But there’s a lot more to it than that.
Despite the basic work done to the Razor Crest on Trask, the Mandalorian’s ship is still desperately in need of proper repairs and so he returns to one of the few safe havens for him: Nevarro, the planet where his adventure began. Much has changed for the better since he was last there, and helped drive out the remnants of the Imperial army. One of his allies, Greef Karga, has become the local magistrate; his other, Cara Dune, has become the town’s marshal. Aid isn’t freely given though, and the Mandalorian’s old friends need his help to clear the last pocket of Imperial troopers from a distant base.
Leaving the Child at the local school, the Mandalorian embarks on his latest mission. Yet things are not what they seem, and the unoccupied small base proves to be anything but that. Outnumbered and unprepared for what they find, the trio of heroes race against time to uncover the terrible secrets that the base holds…

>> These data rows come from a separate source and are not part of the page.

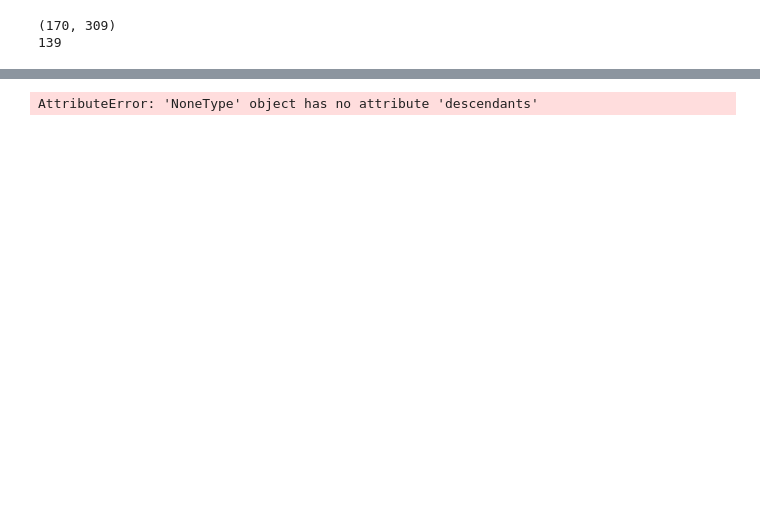
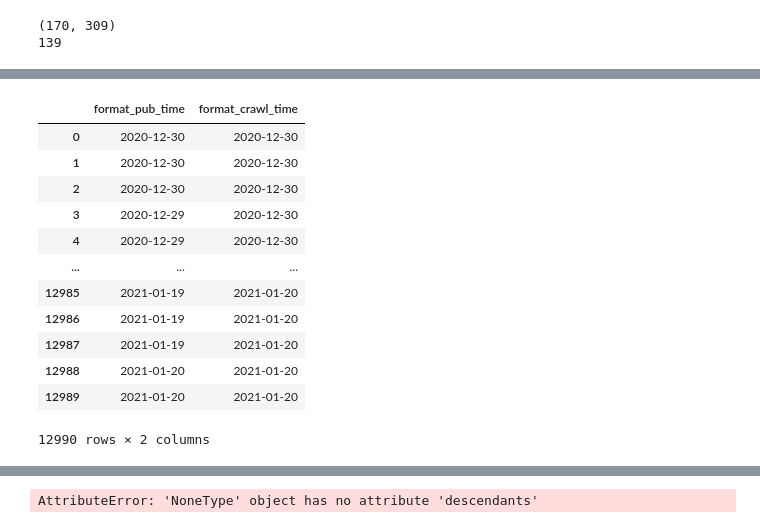
Before and after one commit to RayFromUiS/data_postprocess, a Jupyter notebook: checker.ipynb, the cells around one changed output, grey strips where cells are left out. Saved outputs shown, nothing was run; the diff lists cells and outputs as text; code cells hidden in the pictures; blank space fills up the shorter version.

```diff
--- a/checker.ipynb
+++ b/checker.ipynb
@@ -658,0 +1309,18 @@ new = test['content'].apply(lambda x:wash_oil_gas_process(x,attrs))
+# %%
+eneregy_voice = pd.read_sql_table('energy_voice_pro',engine)
+# %%
+eneregy_voice[['format_pub_time','format_crawl_time']]
+# %% [output]
+|  | format_pub_time | format_crawl_time |
+| 0 | 2020-12-30 | 2020-12-30 |
+| 1 | 2020-12-30 | 2020-12-30 |
+| 2 | 2020-12-30 | 2020-12-30 |
+| 3 | 2020-12-29 | 2020-12-30 |
+| 4 | 2020-12-29 | 2020-12-30 |
+| ... | ... | ... |
+| 12985 | 2021-01-19 | 2021-01-20 |
+| 12986 | 2021-01-19 | 2021-01-20 |
+| 12987 | 2021-01-19 | 2021-01-20 |
+| 12988 | 2021-01-20 | 2021-01-20 |
+| 12989 | 2021-01-20 | 2021-01-20 |
+12990 rows × 2 columns
```
Also changed, not shown: parts of 223 cells of this notebook, 9 other files.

While his directing may seem to be the no-frills variety, Carl Weathers draws on all his experience to highlight exactly the right storytelling beats and character moments which allow the viewer to become truly invested in the episode. Every skirmish our heroes scrape through is a cause for celebration, and average lines of dialogue become amusing repartee as old friends bond together. It all helps to lend the episode a warm, personal touch which is sometimes lacking in The Mandalorian.

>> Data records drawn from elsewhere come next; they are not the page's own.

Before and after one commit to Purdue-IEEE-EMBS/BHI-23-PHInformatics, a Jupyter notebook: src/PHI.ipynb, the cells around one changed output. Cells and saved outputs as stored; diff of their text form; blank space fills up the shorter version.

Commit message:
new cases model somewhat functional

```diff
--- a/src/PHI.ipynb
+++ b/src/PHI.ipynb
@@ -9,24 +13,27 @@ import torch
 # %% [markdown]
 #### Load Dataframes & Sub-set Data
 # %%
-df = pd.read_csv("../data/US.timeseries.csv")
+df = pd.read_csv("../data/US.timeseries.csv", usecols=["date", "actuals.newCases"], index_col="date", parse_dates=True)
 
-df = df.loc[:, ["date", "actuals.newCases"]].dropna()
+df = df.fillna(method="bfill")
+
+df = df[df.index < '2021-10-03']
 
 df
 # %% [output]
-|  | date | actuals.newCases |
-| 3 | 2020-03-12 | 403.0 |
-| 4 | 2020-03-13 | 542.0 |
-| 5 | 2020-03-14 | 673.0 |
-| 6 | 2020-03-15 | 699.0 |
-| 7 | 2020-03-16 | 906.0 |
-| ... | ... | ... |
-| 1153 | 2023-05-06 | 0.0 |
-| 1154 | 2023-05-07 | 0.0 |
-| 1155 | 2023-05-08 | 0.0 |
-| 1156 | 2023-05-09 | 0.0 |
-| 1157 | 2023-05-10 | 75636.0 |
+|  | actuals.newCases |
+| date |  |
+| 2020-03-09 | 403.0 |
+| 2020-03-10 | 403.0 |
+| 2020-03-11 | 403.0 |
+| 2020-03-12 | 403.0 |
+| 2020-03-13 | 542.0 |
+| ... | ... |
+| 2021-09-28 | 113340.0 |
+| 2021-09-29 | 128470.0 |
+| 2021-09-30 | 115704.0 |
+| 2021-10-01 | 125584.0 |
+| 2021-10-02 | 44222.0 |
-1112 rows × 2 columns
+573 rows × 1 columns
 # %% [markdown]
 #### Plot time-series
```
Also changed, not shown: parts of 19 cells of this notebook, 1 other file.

Mando’s concern for the Child is evident in this episode, even more so than usual, while Greef displays an even more Lando-like blend of sly charm and authority. Even Cara Dune actually seems to be enjoying herself naturally. Baby Yoda once again runs the risk of alienating its fan base early on with some more “hangry” shenanigans, but any negative feelings viewers may have towards the tyke will be wiped out by its hyper-enthusiasm and some well-timed blorping later.

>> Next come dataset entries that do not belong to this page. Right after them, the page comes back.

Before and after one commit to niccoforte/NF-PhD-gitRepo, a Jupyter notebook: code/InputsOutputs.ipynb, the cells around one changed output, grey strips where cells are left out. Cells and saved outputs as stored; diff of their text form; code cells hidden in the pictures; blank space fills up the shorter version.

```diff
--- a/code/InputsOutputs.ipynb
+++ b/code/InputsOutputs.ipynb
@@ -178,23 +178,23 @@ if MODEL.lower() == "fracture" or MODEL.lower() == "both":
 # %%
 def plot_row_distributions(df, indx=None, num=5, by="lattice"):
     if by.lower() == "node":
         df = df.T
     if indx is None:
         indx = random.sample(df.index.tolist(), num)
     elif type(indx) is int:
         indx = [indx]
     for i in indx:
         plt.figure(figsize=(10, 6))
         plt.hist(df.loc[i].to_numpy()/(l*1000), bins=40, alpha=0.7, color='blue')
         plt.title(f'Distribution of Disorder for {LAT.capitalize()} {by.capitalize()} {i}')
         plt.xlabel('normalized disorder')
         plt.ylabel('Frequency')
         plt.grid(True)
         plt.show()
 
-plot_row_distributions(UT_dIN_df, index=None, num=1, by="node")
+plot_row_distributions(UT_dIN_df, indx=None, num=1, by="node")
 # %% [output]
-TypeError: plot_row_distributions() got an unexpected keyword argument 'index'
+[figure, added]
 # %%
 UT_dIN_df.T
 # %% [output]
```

With the plot of The Mandalorian season 2 already breaking new ground, it makes sense that this episode also returns to some of the mysteries of season one. In particular, just why did the defeated Empire want the Child in the first place? Eagle-eyed, lore-loving fans will have already picked up on the many clues right from the start, but it’s here where theories become real Star Wars canon. It also potentially fills in some of the missing, unexplained plotlines from the sequel trilogy too, making this a surprisingly important episode even if it may not seem like it on the surface. In this way, The Siege dovetails with the previous one as the big picture is slowly revealed.
Interestingly, for the second episode in a row, they’ve also introduced a way to possibly handle a bantha in the room (so to speak). After the introduction of Bo-Katan teased Mando’s possible parallel character development (complete with the potential for more helmet removal), this time around they may have found a solution to the other real-world shadow which is being cast over the show which may interest viewers who have opinions on the matter.
What lets this episode of The Mandalorian down is, unfortunately, the limited running time and the gnawing feeling that they could have done a whole lot more with it. A few extra scenes of the Child actually learning in school would have helped with developing its character beyond just Baby Yoda cuteness; likewise, seeing a little more of how things have changed on Nevarro – especially for the evolving Greef and Cara – would have gone a long way to establishing the impact Mando is having on the galaxy around him. Basically, the episode just needed… more.
Once again The Mandalorian gives viewers a healthy dose of Star Wars adventure, taking audiences on a rollercoaster ride through a galaxy far, far away. While not the most challenging of episodes, it turns what could have been a filler story into an essential piece of the series. Maybe it’s because there is no tomorrow? Either way, it’s another class act that should please the fans.